The Bible also says that the reality of God can’t be denied, that he is revealed in his creation all around us.

But that doesn’t mean I realize how it points right to God as the creator of it all. Sometimes I refuse to recognize the obvious.

When I was a girl there was a wildly creative and artistically talented woman in our church, Sister Dorothy. (Every adult was Sister or Brother to me.) If Pinterest had been around then she would have been the queen. In my eyes she could do anything you could imagine.

I loved going to her house and seeing peeled apples drying to become the faces of old men and women. At Halloween she would dress up as a witch and sit on our front porch in a rocking chair, totally still. Until someone walked up and she’d creak the chair.

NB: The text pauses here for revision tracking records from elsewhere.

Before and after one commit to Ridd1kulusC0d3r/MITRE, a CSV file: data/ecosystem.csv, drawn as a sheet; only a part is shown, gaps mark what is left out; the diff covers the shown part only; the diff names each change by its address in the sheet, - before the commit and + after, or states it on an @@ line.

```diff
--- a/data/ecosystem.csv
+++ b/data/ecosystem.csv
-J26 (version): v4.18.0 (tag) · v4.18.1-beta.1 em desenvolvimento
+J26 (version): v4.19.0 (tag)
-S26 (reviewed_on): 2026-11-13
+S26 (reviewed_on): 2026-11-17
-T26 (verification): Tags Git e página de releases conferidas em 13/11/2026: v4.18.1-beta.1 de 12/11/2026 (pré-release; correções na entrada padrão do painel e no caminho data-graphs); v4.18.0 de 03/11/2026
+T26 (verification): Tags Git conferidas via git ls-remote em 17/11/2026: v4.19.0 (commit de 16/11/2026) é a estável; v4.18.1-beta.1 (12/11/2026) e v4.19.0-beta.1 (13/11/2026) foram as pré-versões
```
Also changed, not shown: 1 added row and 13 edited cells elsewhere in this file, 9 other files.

I still have some of the Barbie doll dresses she made for us girls, with rickrack and sequins and rich feeling fabrics.

But my favorite thing Sister Dorothy ever did was what we called a “chalk talk” at church.

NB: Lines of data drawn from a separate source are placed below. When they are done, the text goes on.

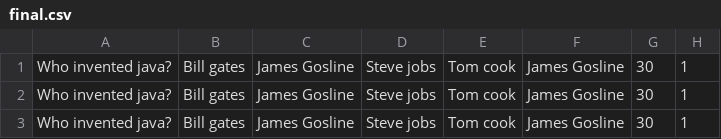
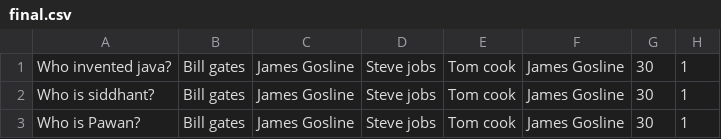
Before and after one commit to SiddhantShah04/ExamPortal, a CSV file: UploadFiles/final.csv, drawn as a sheet.

```diff
--- a/UploadFiles/final.csv
+++ b/UploadFiles/final.csv
@@ -1,3 +1,3 @@
 Who invented java?,Bill gates,James Gosline,Steve jobs,Tom cook,James Gosline,30,1
-Who invented java?,Bill gates,James Gosline,Steve jobs,Tom cook,James Gosline,30,1
-Who invented java?,Bill gates,James Gosline,Steve jobs,Tom cook,James Gosline,30,1
+Who is siddhant?,Bill gates,James Gosline,Steve jobs,Tom cook,James Gosline,30,1
+Who is Pawan?,Bill gates,James Gosline,Steve jobs,Tom cook,James Gosline,30,1
```
Also changed, not shown: 4 other files.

My dad was the pastor, and occasionally he’d ask her to do a chalk talk during his sermon. She would set up her easel on the organ side, and as he came up to preach she would pick up her chalk pastels.

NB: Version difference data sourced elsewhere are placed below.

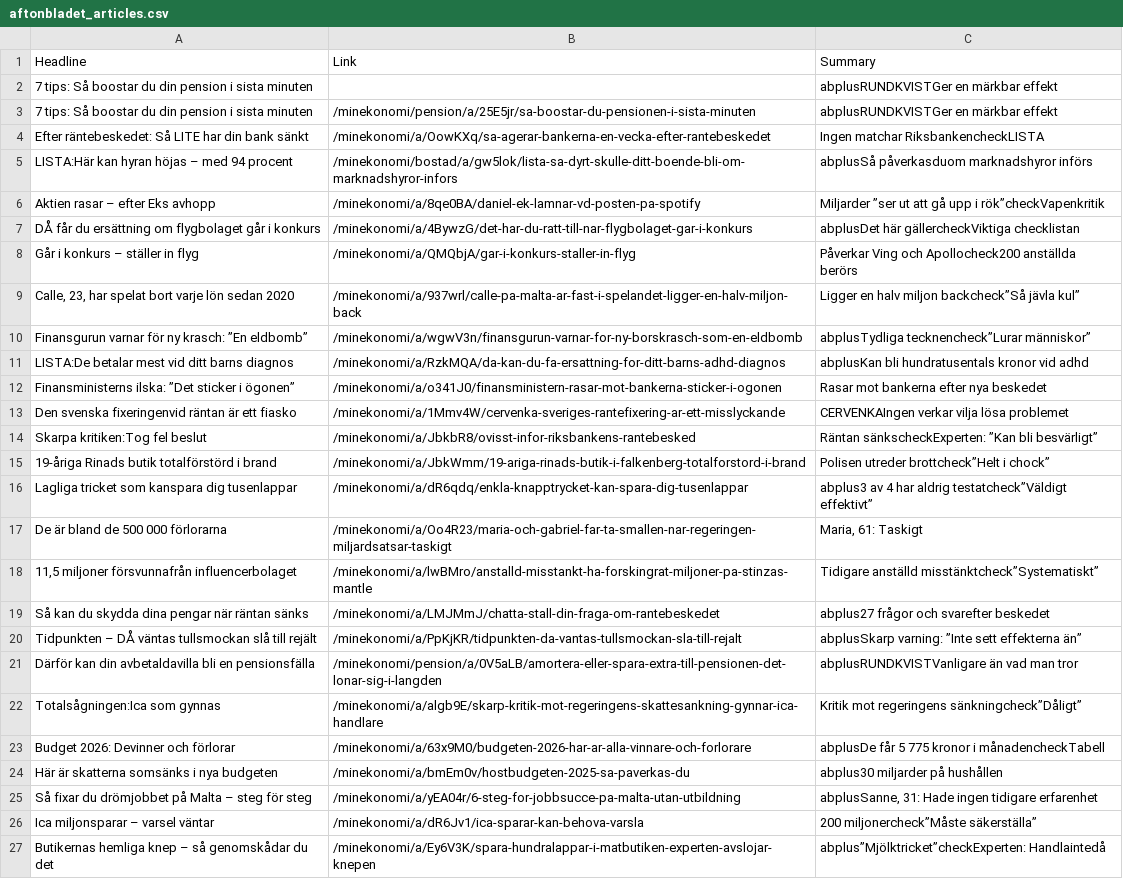
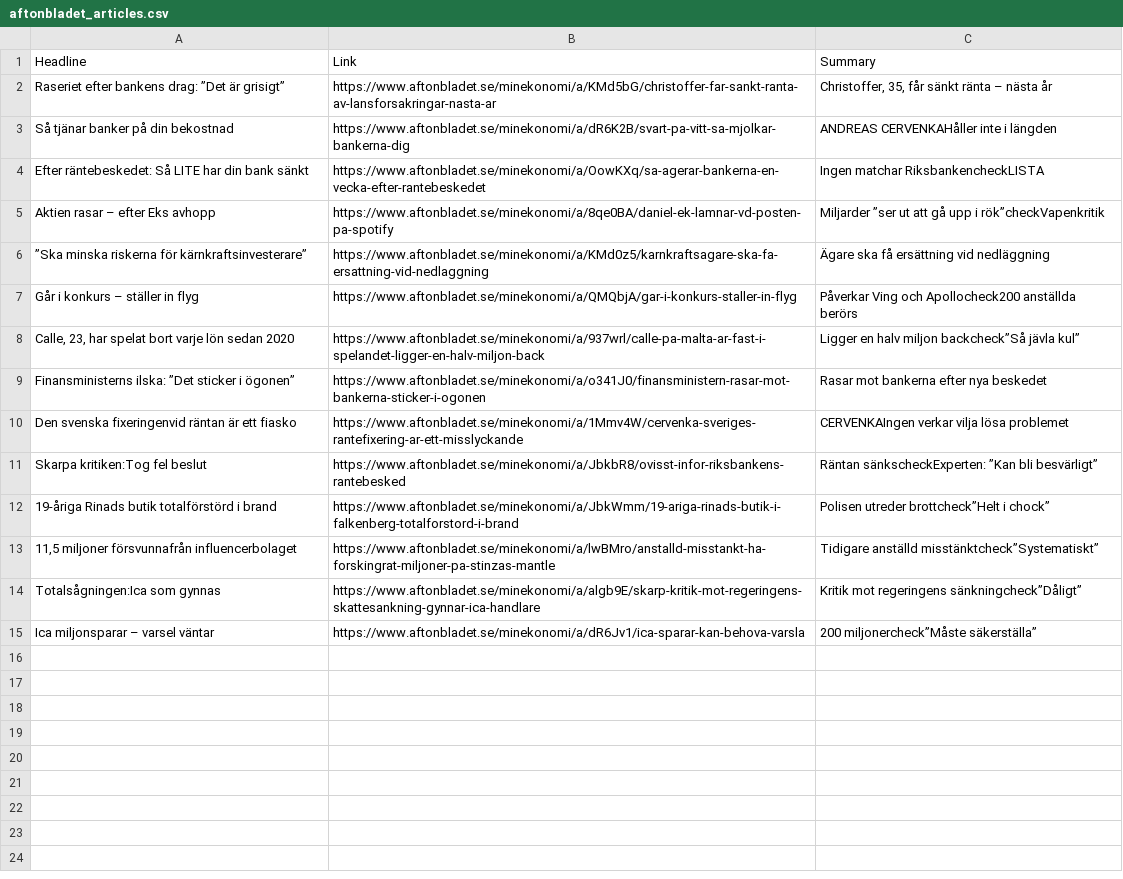
Before and after one commit to Hoboslim/EconomiScraperProject, a CSV file: Articles/aftonbladet_articles.csv, drawn as a sheet; removed rows and columns are numbered as before the commit, all else as after; the diff names each change by its address in the sheet, - before the commit and + after, or states it on an @@ line.

```diff
--- a/Articles/aftonbladet_articles.csv
+++ b/Articles/aftonbladet_articles.csv
-row 2: 7 tips: Så boostar du din pension i sista minuten |  | abplusRUNDKVISTGer en märkbar effekt
-row 3: 7 tips: Så boostar du din pension i sista minuten | /minekonomi/pension/a/25E5jr/sa-boostar-du-pensionen-i-sista-minuten | abplusRUNDKVISTGer en märkbar effekt
+row 2: Raseriet efter bankens drag: ”Det är grisigt” | https://www.aftonbladet.se/minekonomi/a/KMd5bG/christoffer-far-sankt-ranta-av-lansforsakringar-nasta-ar | Christoffer, 35, får sänkt ränta – nästa år
+row 3: Så tjänar banker på din bekostnad | https://www.aftonbladet.se/minekonomi/a/dR6K2B/svart-pa-vitt-sa-mjolkar-bankerna-dig | ANDREAS CERVENKAHåller inte i längden
-B4: /minekonomi/a/OowKXq/sa-agerar-bankerna-en-vecka-efter-rantebeskedet
+B4: https://www.aftonbladet.se/minekonomi/a/OowKXq/sa-agerar-bankerna-en-vecka-efter-rantebeskedet
-row 5: LISTA:Här kan hyran höjas – med 94 procent | /minekonomi/bostad/a/gw5lok/lista-sa-dyrt-skulle-ditt-boende-bli-om-marknadshyror-infors | abplusSå påverkasduom marknadshyror införs
-B5: /minekonomi/a/8qe0BA/daniel-ek-lamnar-vd-posten-pa-spotify
+B5: https://www.aftonbladet.se/minekonomi/a/8qe0BA/daniel-ek-lamnar-vd-posten-pa-spotify
-row 7: DÅ får du ersättning om flygbolaget går i konkurs | /minekonomi/a/4BywzG/det-har-du-ratt-till-nar-flygbolaget-gar-i-konkurs | abplusDet här gällercheckViktiga checklistan
+row 6: ”Ska minska riskerna för kärnkraftsinvesterare” | https://www.aftonbladet.se/minekonomi/a/KMd0z5/karnkraftsagare-ska-fa-ersattning-vid-nedlaggning | Ägare ska få ersättning vid nedläggning
-B7: /minekonomi/a/QMQbjA/gar-i-konkurs-staller-in-flyg
+B7: https://www.aftonbladet.se/minekonomi/a/QMQbjA/gar-i-konkurs-staller-in-flyg
-B8: /minekonomi/a/937wrl/calle-pa-malta-ar-fast-i-spelandet-ligger-en-halv-miljon-back
+B8: https://www.aftonbladet.se/minekonomi/a/937wrl/calle-pa-malta-ar-fast-i-spelandet-ligger-en-halv-miljon-back
-row 10: Finansgurun varnar för ny krasch: ”En eldbomb” | /minekonomi/a/wgwV3n/finansgurun-varnar-for-ny-borskrasch-som-en-eldbomb | abplusTydliga tecknencheck”Lurar människor”
-row 11: LISTA:De betalar mest vid ditt barns diagnos | /minekonomi/a/RzkMQA/da-kan-du-fa-ersattning-for-ditt-barns-adhd-diagnos | abplusKan bli hundratusentals kronor vid adhd
-B9: /minekonomi/a/o341J0/finansministern-rasar-mot-bankerna-sticker-i-ogonen
+B9: https://www.aftonbladet.se/minekonomi/a/o341J0/finansministern-rasar-mot-bankerna-sticker-i-ogonen
-B10: /minekonomi/a/1Mmv4W/cervenka-sveriges-rantefixering-ar-ett-misslyckande
+B10: https://www.aftonbladet.se/minekonomi/a/1Mmv4W/cervenka-sveriges-rantefixering-ar-ett-misslyckande
-B11: /minekonomi/a/JbkbR8/ovisst-infor-riksbankens-rantebesked
+B11: https://www.aftonbladet.se/minekonomi/a/JbkbR8/ovisst-infor-riksbankens-rantebesked
-B12: /minekonomi/a/JbkWmm/19-ariga-rinads-butik-i-falkenberg-totalforstord-i-brand
+B12: https://www.aftonbladet.se/minekonomi/a/JbkWmm/19-ariga-rinads-butik-i-falkenberg-totalforstord-i-brand
-row 16: Lagliga tricket som kanspara dig tusenlappar | /minekonomi/a/dR6qdq/enkla-knapptrycket-kan-spara-dig-tusenlappar | abplus3 av 4 har aldrig testatcheck”Väldigt effektivt”
-row 17: De är bland de 500 000 förlorarna | /minekonomi/a/Oo4R23/maria-och-gabriel-far-ta-smallen-nar-regeringen-miljardsatsar-taskigt | Maria, 61: Taskigt
-B13: /minekonomi/a/lwBMro/anstalld-misstankt-ha-forskingrat-miljoner-pa-stinzas-mantle
+B13: https://www.aftonbladet.se/minekonomi/a/lwBMro/anstalld-misstankt-ha-forskingrat-miljoner-pa-stinzas-mantle
-row 19: Så kan du skydda dina pengar när räntan sänks | /minekonomi/a/LMJMmJ/chatta-stall-din-fraga-om-rantebeskedet | abplus27 frågor och svarefter beskedet
-row 20: Tidpunkten – DÅ väntas tullsmockan slå till rejält | /minekonomi/a/PpKjKR/tidpunkten-da-vantas-tullsmockan-sla-till-rejalt | abplusSkarp varning: ”Inte sett effekterna än”
-row 21: Därför kan din avbetaldavilla bli en pensionsfälla | /minekonomi/pension/a/0V5aLB/amortera-eller-spara-extra-till-pensionen-det-lonar-sig-i-langden | abplusRUNDKVISTVanligare än vad man tror
-B14: /minekonomi/a/algb9E/skarp-kritik-mot-regeringens-skattesankning-gynnar-ica-handlare
+B14: https://www.aftonbladet.se/minekonomi/a/algb9E/skarp-kritik-mot-regeringens-skattesankning-gynnar-ica-handlare
-row 23: Budget 2026: Devinner och förlorar | /minekonomi/a/63x9M0/budgeten-2026-har-ar-alla-vinnare-och-forlorare | abplusDe får 5 775 kronor i månadencheckTabell
-row 24: Här är skatterna somsänks i nya budgeten | /minekonomi/a/bmEm0v/hostbudgeten-2025-sa-paverkas-du | abplus30 miljarder på hushållen
-row 25: Så fixar du drömjobbet på Malta – steg för steg | /minekonomi/a/yEA04r/6-steg-for-jobbsucce-pa-malta-utan-utbildning | abplusSanne, 31: Hade ingen tidigare erfarenhet
-B15: /minekonomi/a/dR6Jv1/ica-sparar-kan-behova-varsla
+B15: https://www.aftonbladet.se/minekonomi/a/dR6Jv1/ica-sparar-kan-behova-varsla
-row 27: Butikernas hemliga knep – så genomskådar du det | /minekonomi/a/Ey6V3K/spara-hundralappar-i-matbutiken-experten-avslojar-knepen | abplus”Mjölktricket”checkExperten: Handlaintedå
```
Also changed, not shown: Articles/business_insider_articles.csv, Articles/dn_articles.csv, 18 other files.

I paid more attention to those sermons than any others. No surprise when I finally figured out I’m a very visual learner. I was engaged in listening because I was always trying to figure out what the drawing would be. She usually tied it in somehow to the topic of his teaching, and I wanted to be able to guess before anyone else.

She didn’t make it easy. It wasn’t obvious as she got started. Just nebulous blobs of color, never starting at one side and moving to another, but some here, some there, with no rhyme or reason I could see.

After the first layer of color, Sister Dorothy would build them up, one on top of another. I would suspect a sunset maybe, or a forest, but it was all still undefined, no recognizable shapes emerging.

As the sermon progressed, she would add shading to show light and darkness, maybe a hint of whether it was morning or night, indoors or outside.

And still I waited eagerly to find out what it all meant, what it was going to be.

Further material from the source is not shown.